Antibiotics are the go-to treatment for most bacterial infections. These medications work by interfering with the way bacteria replicate and function, either destroying the bacteria or making it harder for bacteria to thrive and multiply.
Some antibiotics work better with specific germs than with others. That’s why today, there are many different types of antibiotics. Antibiotic treatment for STDs may involve one or more antibiotic, and some STDs are vulnerable to more than one therapy.
Antibiotic resistance occurs when bacteria stop responding to the effects of a specific antibiotic or group of antibiotics. This happens when bacteria evolve or adapt over time, either learning ways to fight the effects of the antibiotic or changing bacterial structure so the antibiotics simply won’t work.
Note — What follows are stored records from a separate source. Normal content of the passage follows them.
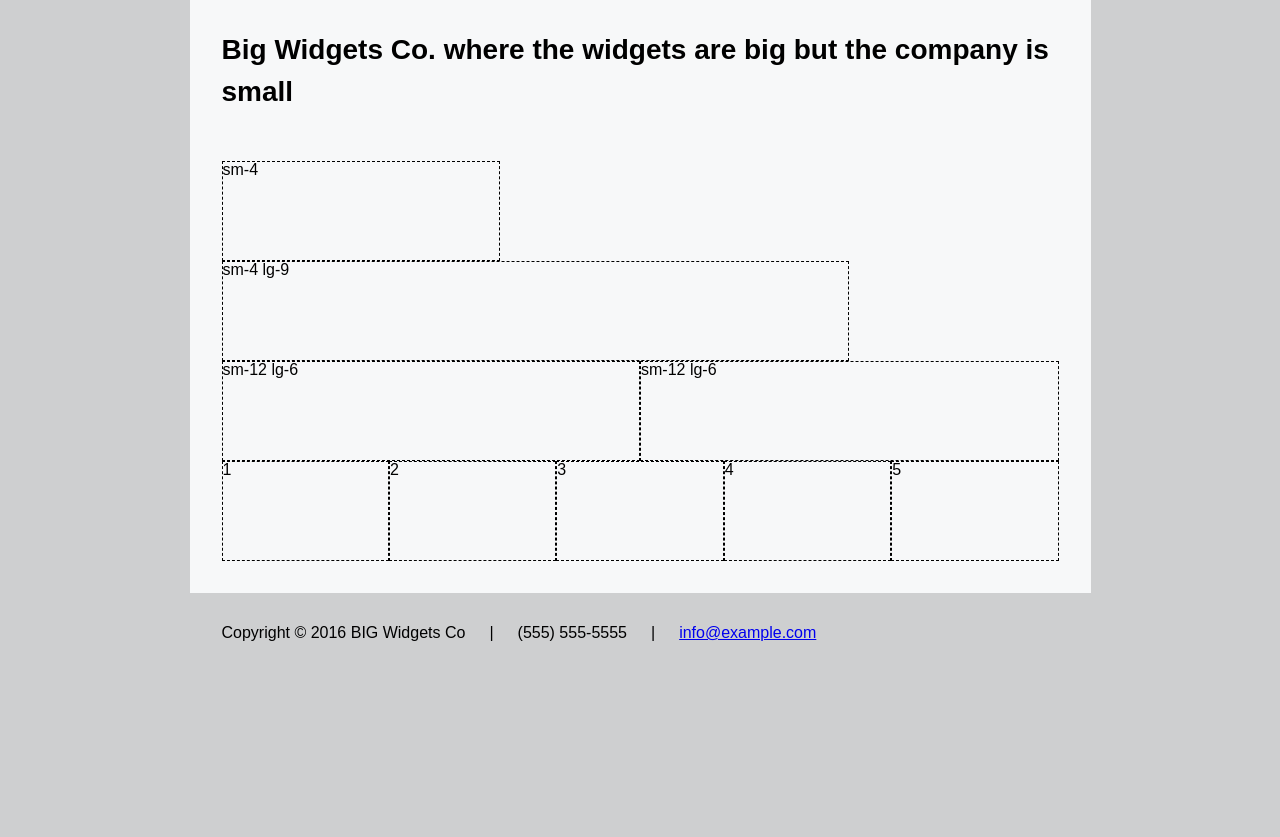
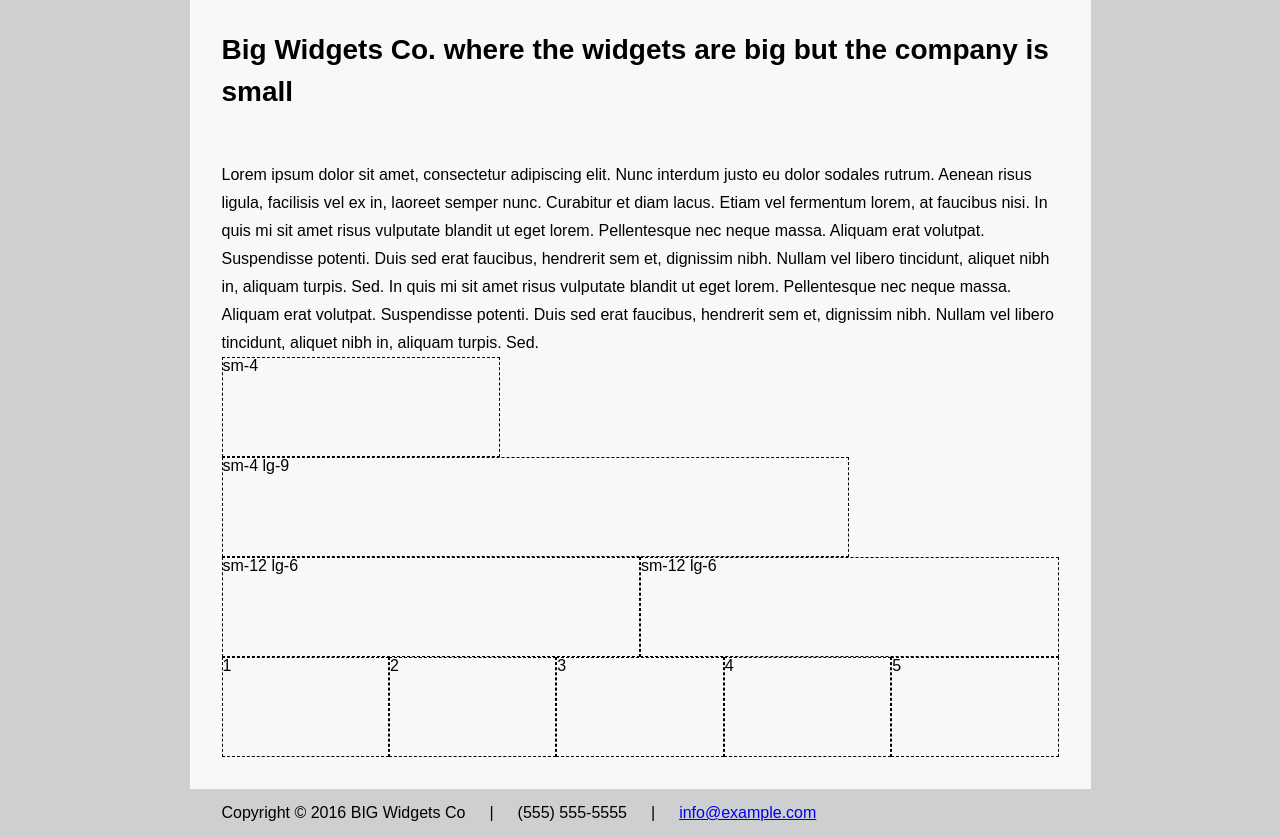
Before and after one commit to mvf4z7/backstop-interview, a website: page grid/public/index.html in a window 1280 px wide. Shown: the part 169-1006 px from the top of the page. Before the commit the page ends 842 px from the top, so only its background shows below. Drawn offline with Linux system fonts and the light colour scheme.

Commit message:
line height styles. Finished home.

```diff
--- a/grid/public/index.html
+++ b/grid/public/index.html
@@ -33,6 +33,17 @@
               Big Widgets Co. where the widgets are big but the company is small
             </h2>
           </header>
+          <p>
+            Lorem ipsum dolor sit amet, consectetur adipiscing elit. Nunc interdum justo eu dolor
+            sodales rutrum. Aenean risus ligula, facilisis vel ex in, laoreet semper nunc. Curabitur
+            et diam lacus. Etiam vel fermentum lorem, at faucibus nisi. In quis mi sit amet risus
+            vulputate blandit ut eget lorem. Pellentesque nec neque massa. Aliquam erat volutpat.
+            Suspendisse potenti. Duis sed erat faucibus, hendrerit sem et, dignissim nibh. Nullam
+            vel libero tincidunt, aliquet nibh in, aliquam turpis. Sed. In quis mi sit amet risus
+            vulputate blandit ut eget lorem. Pellentesque nec neque massa. Aliquam erat volutpat.
+            Suspendisse potenti. Duis sed erat faucibus, hendrerit sem et, dignissim nibh. Nullam
+            vel libero tincidunt, aliquet nibh in, aliquam turpis. Sed.
+          </p>
           <div class="grid">
             <div class="col-sm-4">sm-4</div>
             <div class="col-sm-4 col-lg-9">sm-4 lg-9</div>
--- a/grid/sass/styles/styles.scss
+++ b/grid/sass/styles/styles.scss
@@ -1,4 +1,5 @@
 @import 'reset.scss';
+@import './variables';
 @import './components/index';
 @import '../grid/mixins.scss';
 
@@ -13,6 +14,10 @@ html {
 body {
   margin: 0;
   background-color: $gray;
+}
+
+p {
+  line-height: $paragraph-line-height;
 }
 
 #view-port {
--- a/grid/sass/styles/variables.scss
+++ b/grid/sass/styles/variables.scss
@@ -4,13 +4,15 @@ $gray: #cecfd0;
 $white: #ffffff;
 $off-white: #f7f8f9;
 
-// Fonts
+// Typography
 $font-size-xs: 0.75rem; // 12px
 $font-size-sm: 0.875rem; // 14px
 $font-size-md: 1rem; // 16px
 $font-size-lg: 1.375rem; // 22px
 $font-size-xl: 1.75rem;  // 28px
 $font-size-xxl: 2.25rem; // 36px
+
+$paragraph-line-height: 1.75;
 
 /*** Component Variables ***/
 
@@ -25,4 +27,4 @@ $nav-padding: 0rem 0rem 0rem $main-content-padding;
 $nav-height: 54px;
 
 // Footer
-$footer-padding: $main-content-padding;
+$footer-padding-left: $main-content-padding;
```
Also changed, not shown: grid/public/assets/styles.css.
Resistance and STDs
Every year, nearly 3 million antibiotic-resistant infections happen in the United States. That includes cases of antibiotic-resistant STDs. Antibiotic-resistant gonorrhea is especially concerning, because there is only one therapy available, which means if you develop resistance, there are no known options to effectively and dependably eradicate the infection.
Chlamydia and syphilis are also developing resistance, but these infections have more than one therapeutic option. If a person develops resistance, other options can be used — although there is always the risk of resistance developing for these therapies, as well.
Regular testing is critical
If you’re sexually active, STD testing plays an important role in helping you stay healthy. By testing for STDs on a routine basis, infections can be identified early, so treatment can begin as soon as possible.
Early treatment can mean a shorter duration of antibiotics, and it could also mean the infection is more vulnerable to their effects. Of course, testing also helps prevent you from infecting a partner, limiting the spread of disease. The CDC offers testing guidelines on its website, so you can get tested as often as recommended.
Although routine testing is essential for identifying infections in their earliest and most treatable stages, it’s also important to do all you can to prevent infection in the first place, especially as treatment resistance grows. Abstinence is obviously the most effective method of prevention, but it isn’t always practical.
On its website, the Mayo Clinic offers a brief overview of ways to help prevent STDs, so you can play a proactive role in staying healthy. The same page reviews some of the common risk factors that make infection more likely. Knowing your own risk factors is important for helping you take steps to avoid becoming infected.
Learn more about STD testing and treatment
Our team conducts STD testing using the most advanced methods for accurate results you can depend on. We also offer STD treatment to help you stay healthy. To learn more about STD testing, treatment, and prevention, book an appointment online or over the phone with the team at Medical Access today.